PROBLEM DETAILS: Print the listing below exactly.

START RECORDS FOR THIS EXERCISE

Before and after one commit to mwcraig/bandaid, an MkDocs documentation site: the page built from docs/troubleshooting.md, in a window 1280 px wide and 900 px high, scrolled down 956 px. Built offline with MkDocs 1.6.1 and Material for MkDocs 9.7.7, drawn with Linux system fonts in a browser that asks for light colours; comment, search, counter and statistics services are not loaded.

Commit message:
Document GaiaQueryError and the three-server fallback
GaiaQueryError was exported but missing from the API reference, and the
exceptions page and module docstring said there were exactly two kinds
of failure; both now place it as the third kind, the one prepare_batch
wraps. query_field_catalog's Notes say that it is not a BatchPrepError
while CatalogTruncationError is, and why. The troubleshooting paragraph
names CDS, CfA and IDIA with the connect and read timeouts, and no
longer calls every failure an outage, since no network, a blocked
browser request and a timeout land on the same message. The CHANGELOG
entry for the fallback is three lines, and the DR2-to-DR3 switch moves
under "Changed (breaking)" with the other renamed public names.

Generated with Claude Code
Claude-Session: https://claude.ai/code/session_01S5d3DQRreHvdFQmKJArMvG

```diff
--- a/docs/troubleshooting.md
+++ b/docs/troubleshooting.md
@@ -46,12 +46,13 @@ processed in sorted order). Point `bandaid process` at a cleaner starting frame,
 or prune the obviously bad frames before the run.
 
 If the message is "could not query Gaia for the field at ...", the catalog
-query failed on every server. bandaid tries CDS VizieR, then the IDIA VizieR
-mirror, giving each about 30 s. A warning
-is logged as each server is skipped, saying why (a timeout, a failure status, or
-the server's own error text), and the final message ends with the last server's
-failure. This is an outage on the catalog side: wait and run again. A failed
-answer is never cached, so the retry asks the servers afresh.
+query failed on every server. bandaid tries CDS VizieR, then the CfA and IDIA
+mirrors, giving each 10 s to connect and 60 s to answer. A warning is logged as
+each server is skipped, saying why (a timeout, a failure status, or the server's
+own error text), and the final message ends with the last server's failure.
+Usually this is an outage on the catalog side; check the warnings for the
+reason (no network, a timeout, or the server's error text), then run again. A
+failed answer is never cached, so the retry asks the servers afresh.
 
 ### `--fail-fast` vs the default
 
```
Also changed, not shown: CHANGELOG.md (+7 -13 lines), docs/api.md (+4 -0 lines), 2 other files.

END RECORDS FOR THIS EXERCISE

SOLVED EXERCISE:
Before and after one commit to mwcraig/bandaid, an MkDocs documentation site: the page built from docs/troubleshooting.md, in a window 1280 px wide and 900 px high, scrolled down 956 px. Built offline with MkDocs 1.6.1 and Material for MkDocs 9.7.7, drawn with Linux system fonts in a browser that asks for light colours; comment, search, counter and statistics services are not loaded.

Commit message:
Document GaiaQueryError and the three-server fallback
GaiaQueryError was exported but missing from the API reference, and the
exceptions page and module docstring said there were exactly two kinds
of failure; both now place it as the third kind, the one prepare_batch
wraps. query_field_catalog's Notes say that it is not a BatchPrepError
while CatalogTruncationError is, and why. The troubleshooting paragraph
names CDS, CfA and IDIA with the connect and read timeouts, and no
longer calls every failure an outage, since no network, a blocked
browser request and a timeout land on the same message. The CHANGELOG
entry for the fallback is three lines, and the DR2-to-DR3 switch moves
under "Changed (breaking)" with the other renamed public names.

Generated with Claude Code
Claude-Session: https://claude.ai/code/session_01S5d3DQRreHvdFQmKJArMvG

```diff
--- a/docs/troubleshooting.md
+++ b/docs/troubleshooting.md
@@ -46,12 +46,13 @@ processed in sorted order). Point `bandaid process` at a cleaner starting frame,
 or prune the obviously bad frames before the run.
 
 If the message is "could not query Gaia for the field at ...", the catalog
-query failed on every server. bandaid tries CDS VizieR, then the IDIA VizieR
-mirror, giving each about 30 s. A warning
-is logged as each server is skipped, saying why (a timeout, a failure status, or
-the server's own error text), and the final message ends with the last server's
-failure. This is an outage on the catalog side: wait and run again. A failed
-answer is never cached, so the retry asks the servers afresh.
+query failed on every server. bandaid tries CDS VizieR, then the CfA and IDIA
+mirrors, giving each 10 s to connect and 60 s to answer. A warning is logged as
+each server is skipped, saying why (a timeout, a failure status, or the server's
+own error text), and the final message ends with the last server's failure.
+Usually this is an outage on the catalog side; check the warnings for the
+reason (no network, a timeout, or the server's error text), then run again. A
+failed answer is never cached, so the retry asks the servers afresh.
 
 ### `--fail-fast` vs the default
 
```
Also changed, not shown: CHANGELOG.md (+7 -13 lines), docs/api.md (+4 -0 lines), 2 other files.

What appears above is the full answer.